## Task instructions
An unchanged copy of every record below, without pictures, is the goal.

(Detected change data)
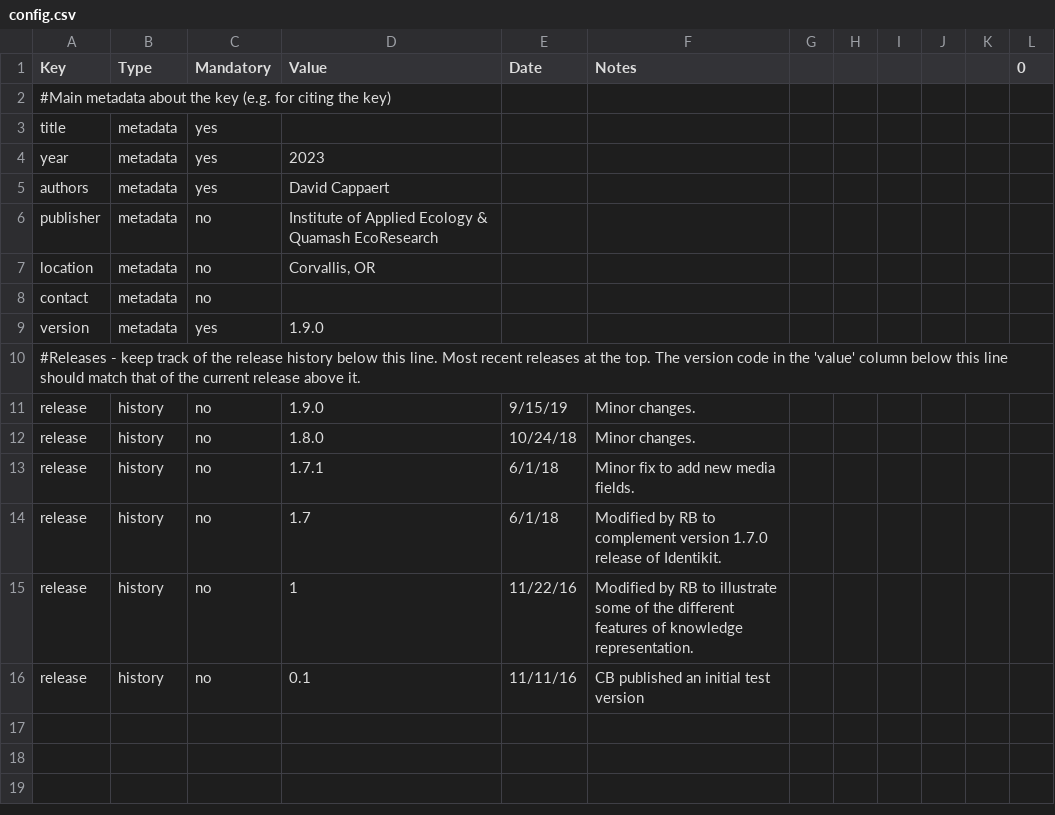
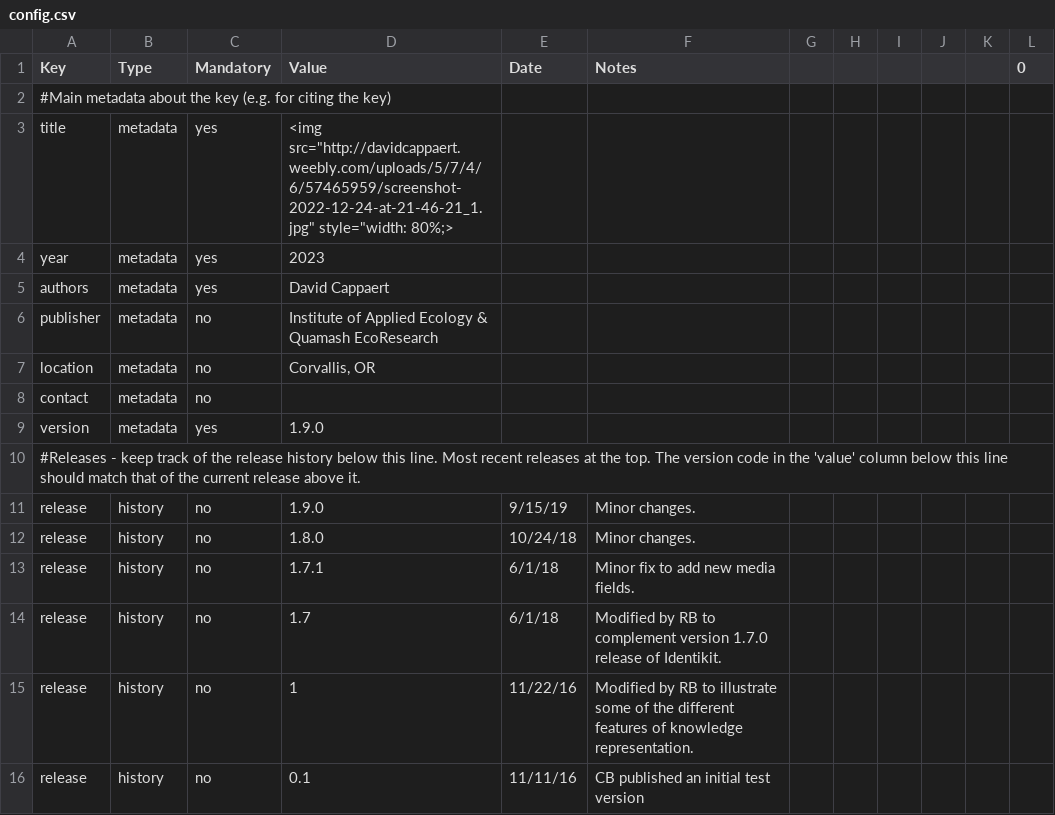
Before and after one commit to Leptinotarsa/AndrenaModel_8Jan22, a CSV file: identikit/kb/Andrena/config.csv, drawn as a sheet.

Commit message:
dsf

```diff
--- a/identikit/kb/Andrena/config.csv
+++ b/identikit/kb/Andrena/config.csv
@@ -2,3 +2,3 @@
 #Main metadata about the key (e.g. for citing the key),,,,,,,,,,,
-title,metadata,yes,,,,,,,,,
+title,metadata,yes,"<img src=""http://davidcappaert.weebly.com/uploads/5/7/4/6/57465959/screenshot-2022-12-24-at-21-46-21_1.jpg"" style=""width: 80%;>",,,,,,,,
 year,metadata,yes,2023,,,,,,,,
```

## Exercise solution
Before and after one commit to Leptinotarsa/AndrenaModel_8Jan22, a CSV file: identikit/kb/Andrena/config.csv, drawn as a sheet.

Commit message:
dsf

```diff
--- a/identikit/kb/Andrena/config.csv
+++ b/identikit/kb/Andrena/config.csv
@@ -2,3 +2,3 @@
 #Main metadata about the key (e.g. for citing the key),,,,,,,,,,,
-title,metadata,yes,,,,,,,,,
+title,metadata,yes,"<img src=""http://davidcappaert.weebly.com/uploads/5/7/4/6/57465959/screenshot-2022-12-24-at-21-46-21_1.jpg"" style=""width: 80%;>",,,,,,,,
 year,metadata,yes,2023,,,,,,,,
```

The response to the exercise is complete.